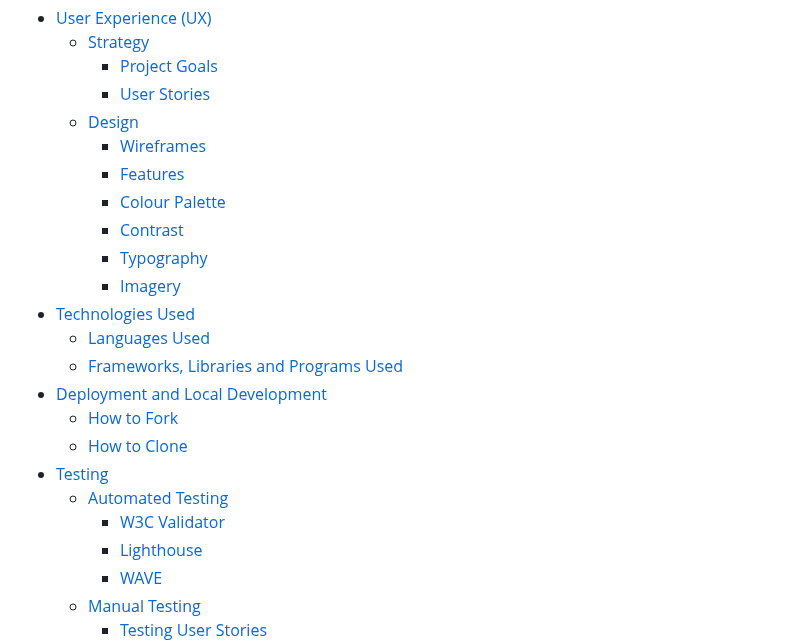
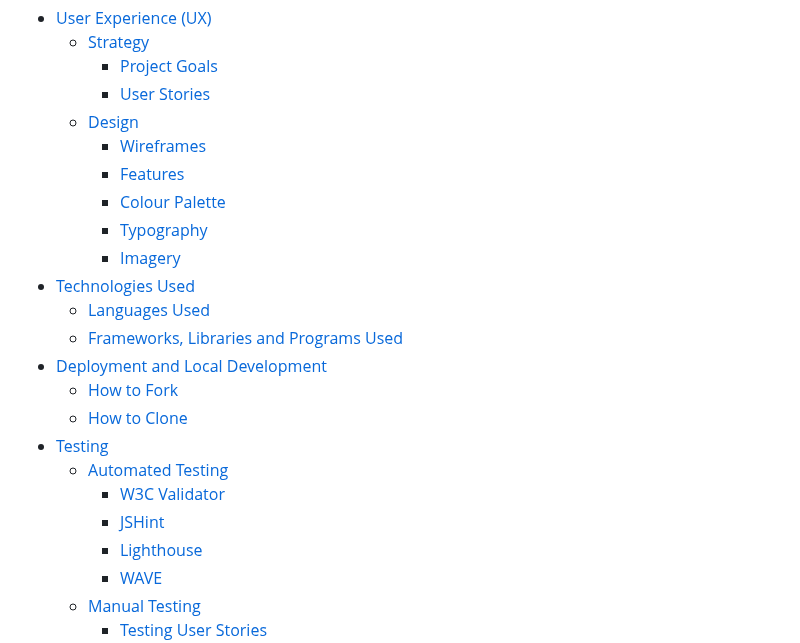
Before and after one commit to rkillickdev/spelling-bee-scramble, a Markdown page: README.md, the part around the change. Drawn GitHub-style.

Commit message:
Update contents section

```diff
--- a/README.md
+++ b/README.md
@@ -22,7 +22,6 @@ Spelling Bee Scramble is a fun interactive game aimed at children of varying age
         * [Wireframes](#wireframes)
         * [Features](#features)
         * [Colour Palette](#colour-palette)
-        * [Contrast](#contrast)
         * [Typography](#typography)
         * [Imagery](#imagery)
 * [Technologies Used](#technologies-used)
@@ -34,6 +33,7 @@ Spelling Bee Scramble is a fun interactive game aimed at children of varying age
 * [Testing](#testing)
     * [Automated Testing](#automated-testing)
         * [W3C Validator](#w3c-validator)
+        * [JSHint](#JSHint)
         * [Lighthouse](#lighthouse)
         * [WAVE](#wave)
     * [Manual Testing](#manual-testing)
```
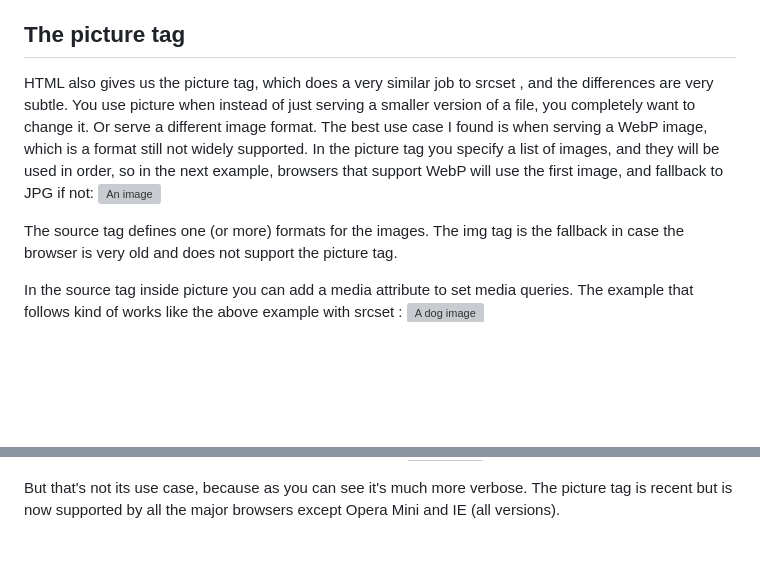
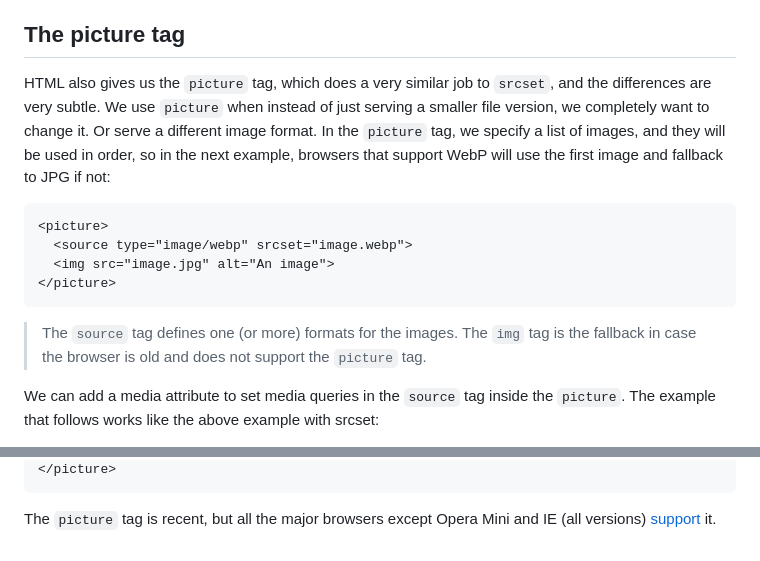
Before and after one commit to sergiogomes/html-ebook, a Markdown page: src/english/22-images.md, 2 parts joined by grey strips. Rendered like a GitHub page; blank space fills up the shorter version; grey boxes are pictures that could not be loaded.

Commit message:
feat: :sparkles: adjust the picture tag

````diff
--- a/src/english/22-images.md
+++ b/src/english/22-images.md
@@ -77,19 +77,21 @@ A helpful website to generate the `srcset` and progressively smaller images is <
 
 ## The picture tag
 
-HTML also gives us the picture tag, which does a very similar job to
-srcset , and the differences are very subtle.
-You use picture when instead of just serving a smaller version of a file, you completely want to change it. Or serve a different image format.
-The best use case I found is when serving a WebP image, which is a format still not widely supported. In the picture tag you specify a list of images, and they will be used in order, so in the next example, browsers that support WebP will use the first image, and fallback to JPG if not:
- <picture>
+HTML also gives us the `picture` tag, which does a very similar job to `srcset`, and the differences are very subtle.
+We use `picture` when instead of just serving a smaller file version, we completely want to change it. Or serve a different image format.
+In the `picture` tag, we specify a list of images, and they will be used in order, so in the next example, browsers that support WebP will use the first image and fallback to JPG if not:
+
+```html
+<picture>
   <source type="image/webp" srcset="image.webp">
   <img src="image.jpg" alt="An image">
 </picture>
+```
 
-The source tag defines one (or more) formats for the images. The img tag is the fallback in case the browser is very old and does
-not support the picture tag.
+> The `source` tag defines one (or more) formats for the images. The `img` tag is the fallback in case the browser is old and does not support the `picture` tag.
 
-In the source tag inside picture you can add a media attribute to
-set media queries.
-The example that follows kind of works like the above example with srcset :
+We can add a media attribute to set media queries in the `source` tag inside the `picture`.
+The example that follows works like the above example with srcset:
+
+```html
 <picture>
@@ -104,5 +102,5 @@ es="800px">
   <img src="dog.png" alt="A dog image">
 </picture>
+```
 
-But that's not its use case, because as you can see it's much more verbose.
-The picture tag is recent but is now supported by all the major browsers except Opera Mini and IE (all versions).
+The `picture` tag is recent, but all the major browsers except Opera Mini and IE (all versions) [support](https://caniuse.com/#search=picture) it.
````
Also changed, not shown: other parts of src/english/22-images.md (+4 -8 lines).
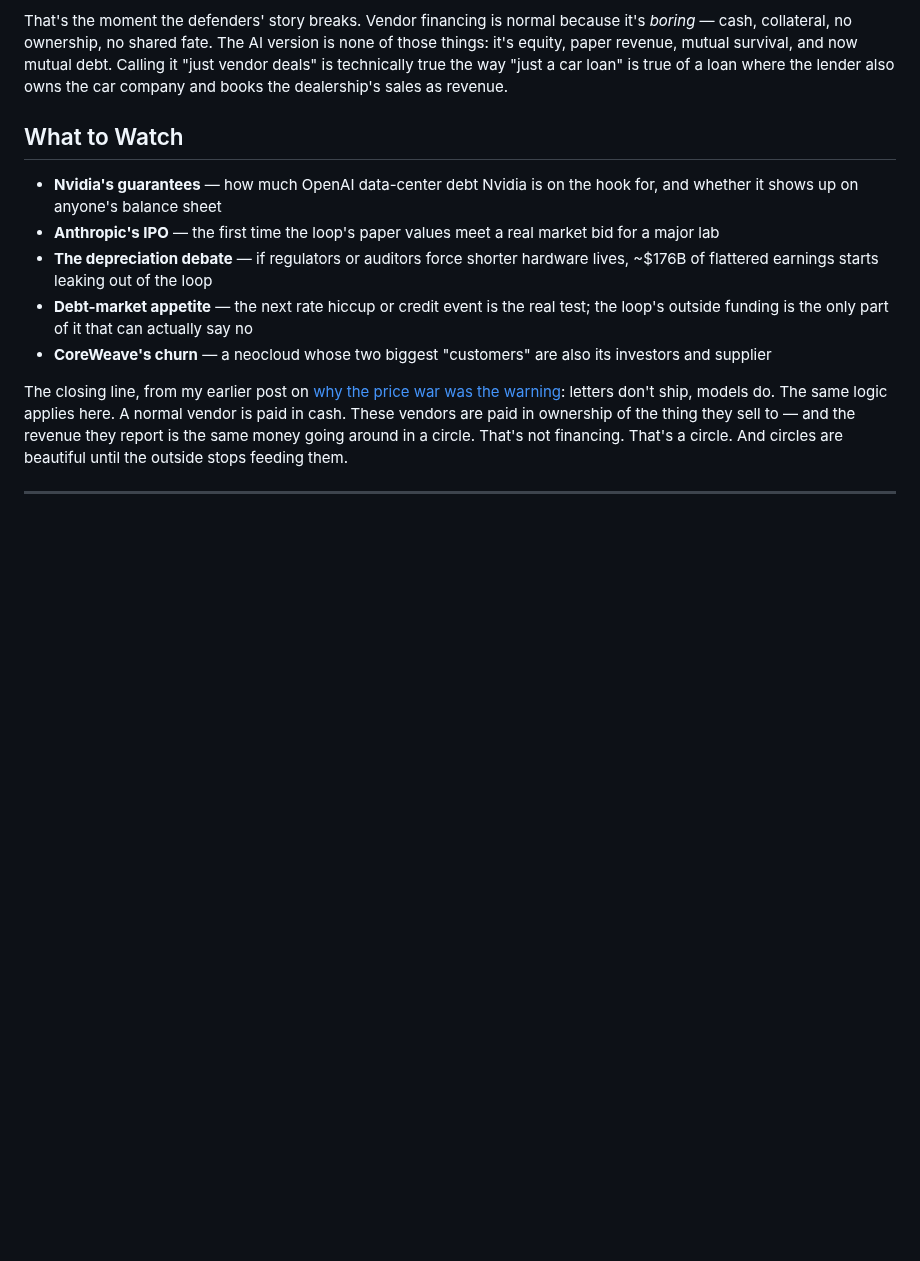
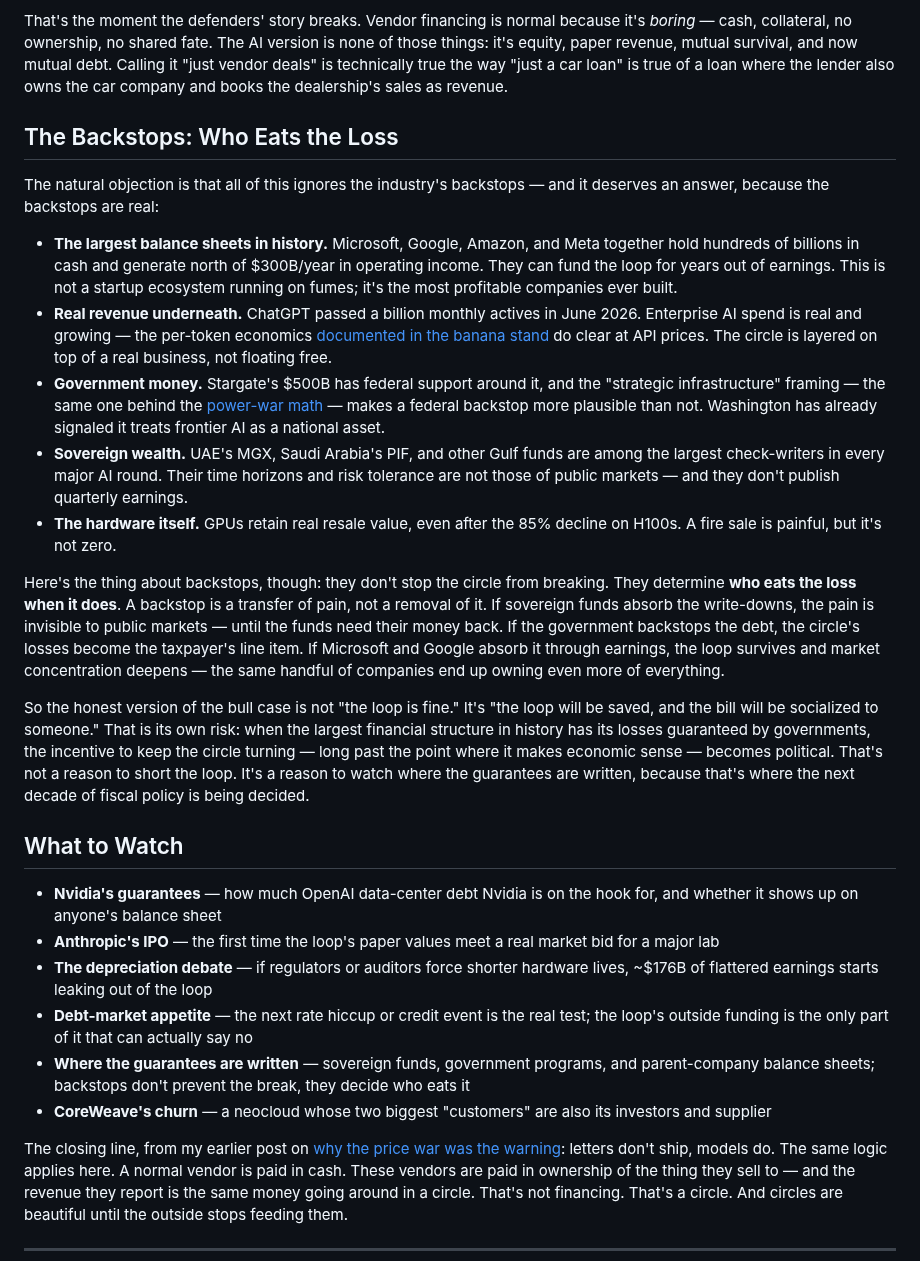
Before and after one commit to totalwindupflightsystems/blog, a Markdown page: articles/vendor-financing-is-normal-equity-isnt.md, the part around the change. Rendered like a GitHub page; blank space fills up the shorter version.

Commit message:
post: add backstops section - who eats the loss when the circle breaks
Co-authored-by: wojons <wojonstech@gmail.com>

```diff
--- a/articles/vendor-financing-is-normal-equity-isnt.md
+++ b/articles/vendor-financing-is-normal-equity-isnt.md
@@ -80,12 +80,27 @@ The answer, increasingly, is the debt market. US tech companies borrowed **$300
 
 That's the moment the defenders' story breaks. Vendor financing is normal because it's *boring* — cash, collateral, no ownership, no shared fate. The AI version is none of those things: it's equity, paper revenue, mutual survival, and now mutual debt. Calling it "just vendor deals" is technically true the way "just a car loan" is true of a loan where the lender also owns the car company and books the dealership's sales as revenue.
 
+## The Backstops: Who Eats the Loss
+
+The natural objection is that all of this ignores the industry's backstops — and it deserves an answer, because the backstops are real:
+
+- **The largest balance sheets in history.** Microsoft, Google, Amazon, and Meta together hold hundreds of billions in cash and generate north of $300B/year in operating income. They can fund the loop for years out of earnings. This is not a startup ecosystem running on fumes; it's the most profitable companies ever built.
+- **Real revenue underneath.** ChatGPT passed a billion monthly actives in June 2026. Enterprise AI spend is real and growing — the per-token economics [documented in the banana stand](/post/banana-stand) do clear at API prices. The circle is layered on top of a real business, not floating free.
+- **Government money.** Stargate's $500B has federal support around it, and the "strategic infrastructure" framing — the same one behind the [power-war math](/post/the-power-war) — makes a federal backstop more plausible than not. Washington has already signaled it treats frontier AI as a national asset.
+- **Sovereign wealth.** UAE's MGX, Saudi Arabia's PIF, and other Gulf funds are among the largest check-writers in every major AI round. Their time horizons and risk tolerance are not those of public markets — and they don't publish quarterly earnings.
+- **The hardware itself.** GPUs retain real resale value, even after the 85% decline on H100s. A fire sale is painful, but it's not zero.
+
+Here's the thing about backstops, though: they don't stop the circle from breaking. They determine **who eats the loss when it does**. A backstop is a transfer of pain, not a removal of it. If sovereign funds absorb the write-downs, the pain is invisible to public markets — until the funds need their money back. If the government backstops the debt, the circle's losses become the taxpayer's line item. If Microsoft and Google absorb it through earnings, the loop survives and market concentration deepens — the same handful of companies end up owning even more of everything.
+
+So the honest version of the bull case is not "the loop is fine." It's "the loop will be saved, and the bill will be socialized to someone." That is its own risk: when the largest financial structure in history has its losses guaranteed by governments, the incentive to keep the circle turning — long past the point where it makes economic sense — becomes political. That's not a reason to short the loop. It's a reason to watch where the guarantees are written, because that's where the next decade of fiscal policy is being decided.
+
 ## What to Watch
 
 - **Nvidia's guarantees** — how much OpenAI data-center debt Nvidia is on the hook for, and whether it shows up on anyone's balance sheet
 - **Anthropic's IPO** — the first time the loop's paper values meet a real market bid for a major lab
 - **The depreciation debate** — if regulators or auditors force shorter hardware lives, ~$176B of flattered earnings starts leaking out of the loop
 - **Debt-market appetite** — the next rate hiccup or credit event is the real test; the loop's outside funding is the only part of it that can actually say no
+- **Where the guarantees are written** — sovereign funds, government programs, and parent-company balance sheets; backstops don't prevent the break, they decide who eats it
 - **CoreWeave's churn** — a neocloud whose two biggest "customers" are also its investors and supplier
 
 The closing line, from my earlier post on [why the price war was the warning](/post/the-power-war): letters don't ship, models do. The same logic applies here. A normal vendor is paid in cash. These vendors are paid in ownership of the thing they sell to — and the revenue they report is the same money going around in a circle. That's not financing. That's a circle. And circles are beautiful until the outside stops feeding them.
```
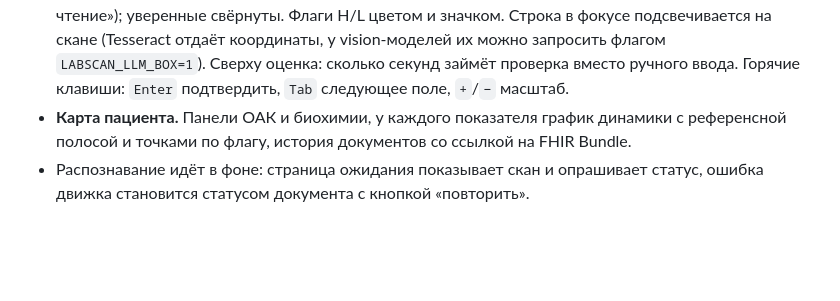
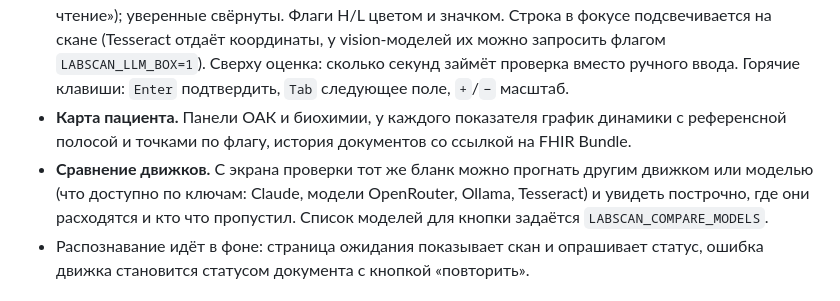
Before and after one commit to mivlabs/lab-scan-ai, a Markdown page: README.md, the part around the change. Drawn GitHub-style; blank space fills up the shorter version.

Commit message:
README: режим сравнения движков

```diff
--- a/README.md
+++ b/README.md
@@ -60,6 +60,7 @@ uvicorn labscan.web.app:app --reload
 - **Главная.** Перетащите файл или нажмите на один из трёх синтетических бланков: скан с сеткой, фото с телефона, двухстраничный PDF с американскими единицами. Список документов со статусами: распознаётся, проверить, в карте.
 - **Проверка.** Скан с масштабом слева, строки справа. Строки, которым нужен человек, сверху с причиной пометки («единица не распознана», «вне физиологических пределов», «неуверенное чтение»); уверенные свёрнуты. Флаги H/L цветом и значком. Строка в фокусе подсвечивается на скане (Tesseract отдаёт координаты, у vision-моделей их можно запросить флагом `LABSCAN_LLM_BOX=1`). Сверху оценка: сколько секунд займёт проверка вместо ручного ввода. Горячие клавиши: `Enter` подтвердить, `Tab` следующее поле, `+`/`−` масштаб.
 - **Карта пациента.** Панели ОАК и биохимии, у каждого показателя график динамики с референсной полосой и точками по флагу, история документов со ссылкой на FHIR Bundle.
+- **Сравнение движков.** С экрана проверки тот же бланк можно прогнать другим движком или моделью (что доступно по ключам: Claude, модели OpenRouter, Ollama, Tesseract) и увидеть построчно, где они расходятся и кто что пропустил. Список моделей для кнопки задаётся `LABSCAN_COMPARE_MODELS`.
 - Распознавание идёт в фоне: страница ожидания показывает скан и опрашивает статус, ошибка движка становится статусом документа с кнопкой «повторить».
 
 ## Качество
```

——

* ASSIGNMENT *
Your answer should be the lines of the records that hold the string "interactive".

* TASK OUTPUT *
@@ -22,7 +22,6 @@ Spelling Bee Scramble is a fun interactive game aimed at children of varying age
@@ -34,6 +33,7 @@ Spelling Bee Scramble is a fun interactive game aimed at children of varying age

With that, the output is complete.